Stored items:
=== Begin Enclosure ===

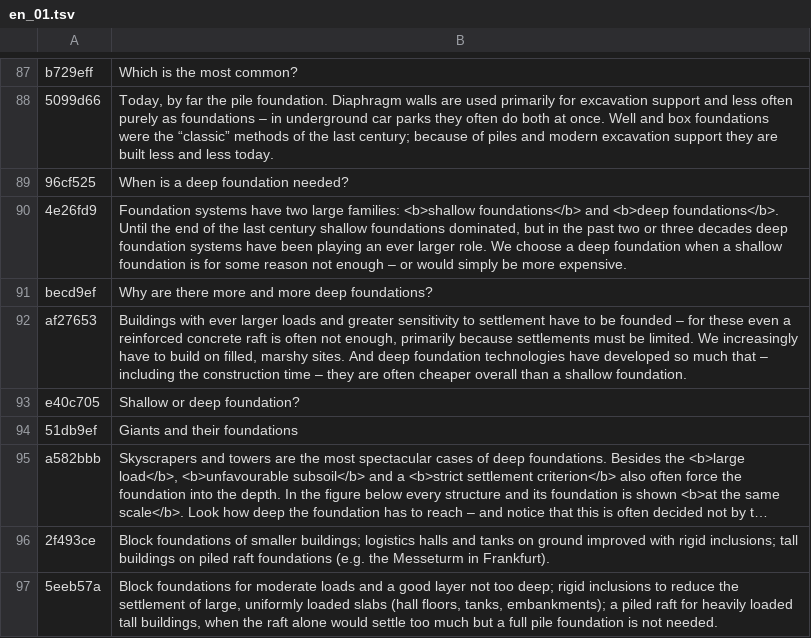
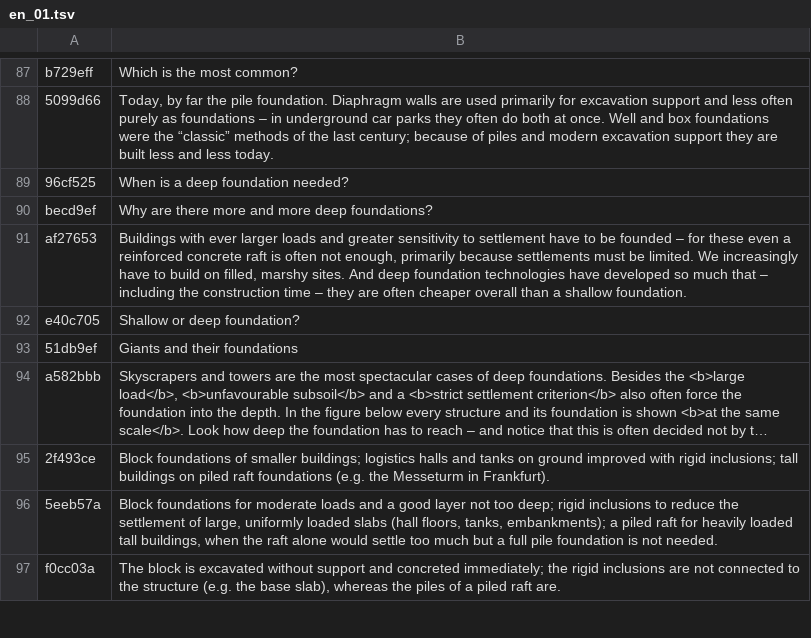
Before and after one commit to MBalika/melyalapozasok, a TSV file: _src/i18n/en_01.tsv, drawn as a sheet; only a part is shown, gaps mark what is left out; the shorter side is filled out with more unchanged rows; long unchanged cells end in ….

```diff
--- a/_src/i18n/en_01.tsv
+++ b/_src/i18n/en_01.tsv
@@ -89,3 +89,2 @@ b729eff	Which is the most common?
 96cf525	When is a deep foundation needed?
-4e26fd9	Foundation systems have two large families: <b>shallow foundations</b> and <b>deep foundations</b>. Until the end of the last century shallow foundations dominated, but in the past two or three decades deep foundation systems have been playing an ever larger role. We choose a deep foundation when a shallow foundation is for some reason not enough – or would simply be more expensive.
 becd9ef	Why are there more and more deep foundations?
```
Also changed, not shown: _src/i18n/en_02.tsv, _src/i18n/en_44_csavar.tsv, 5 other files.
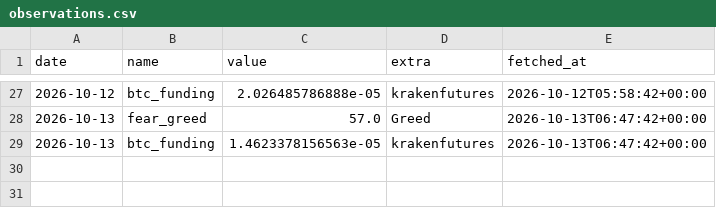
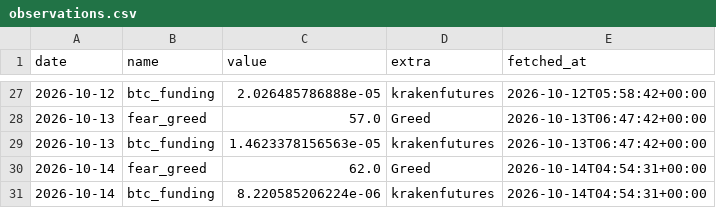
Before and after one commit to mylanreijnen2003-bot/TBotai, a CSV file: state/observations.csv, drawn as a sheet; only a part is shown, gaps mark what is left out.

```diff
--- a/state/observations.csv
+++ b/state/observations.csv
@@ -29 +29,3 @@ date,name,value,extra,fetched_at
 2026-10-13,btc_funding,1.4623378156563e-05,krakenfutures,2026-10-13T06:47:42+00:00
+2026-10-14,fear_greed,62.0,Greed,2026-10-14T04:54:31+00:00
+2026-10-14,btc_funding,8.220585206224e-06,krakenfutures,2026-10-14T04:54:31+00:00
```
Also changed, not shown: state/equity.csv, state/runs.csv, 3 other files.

=== End Enclosure ===

**Task:** Report the lines above that have the word "shown" in them.

**Finished exercise:**
Before and after one commit to MBalika/melyalapozasok, a TSV file: _src/i18n/en_01.tsv, drawn as a sheet; only a part is shown, gaps mark what is left out; the shorter side is filled out with more unchanged rows; long unchanged cells end in ….
Also changed, not shown: _src/i18n/en_02.tsv, _src/i18n/en_44_csavar.tsv, 5 other files.
Before and after one commit to mylanreijnen2003-bot/TBotai, a CSV file: state/observations.csv, drawn as a sheet; only a part is shown, gaps mark what is left out.
Also changed, not shown: state/equity.csv, state/runs.csv, 3 other files.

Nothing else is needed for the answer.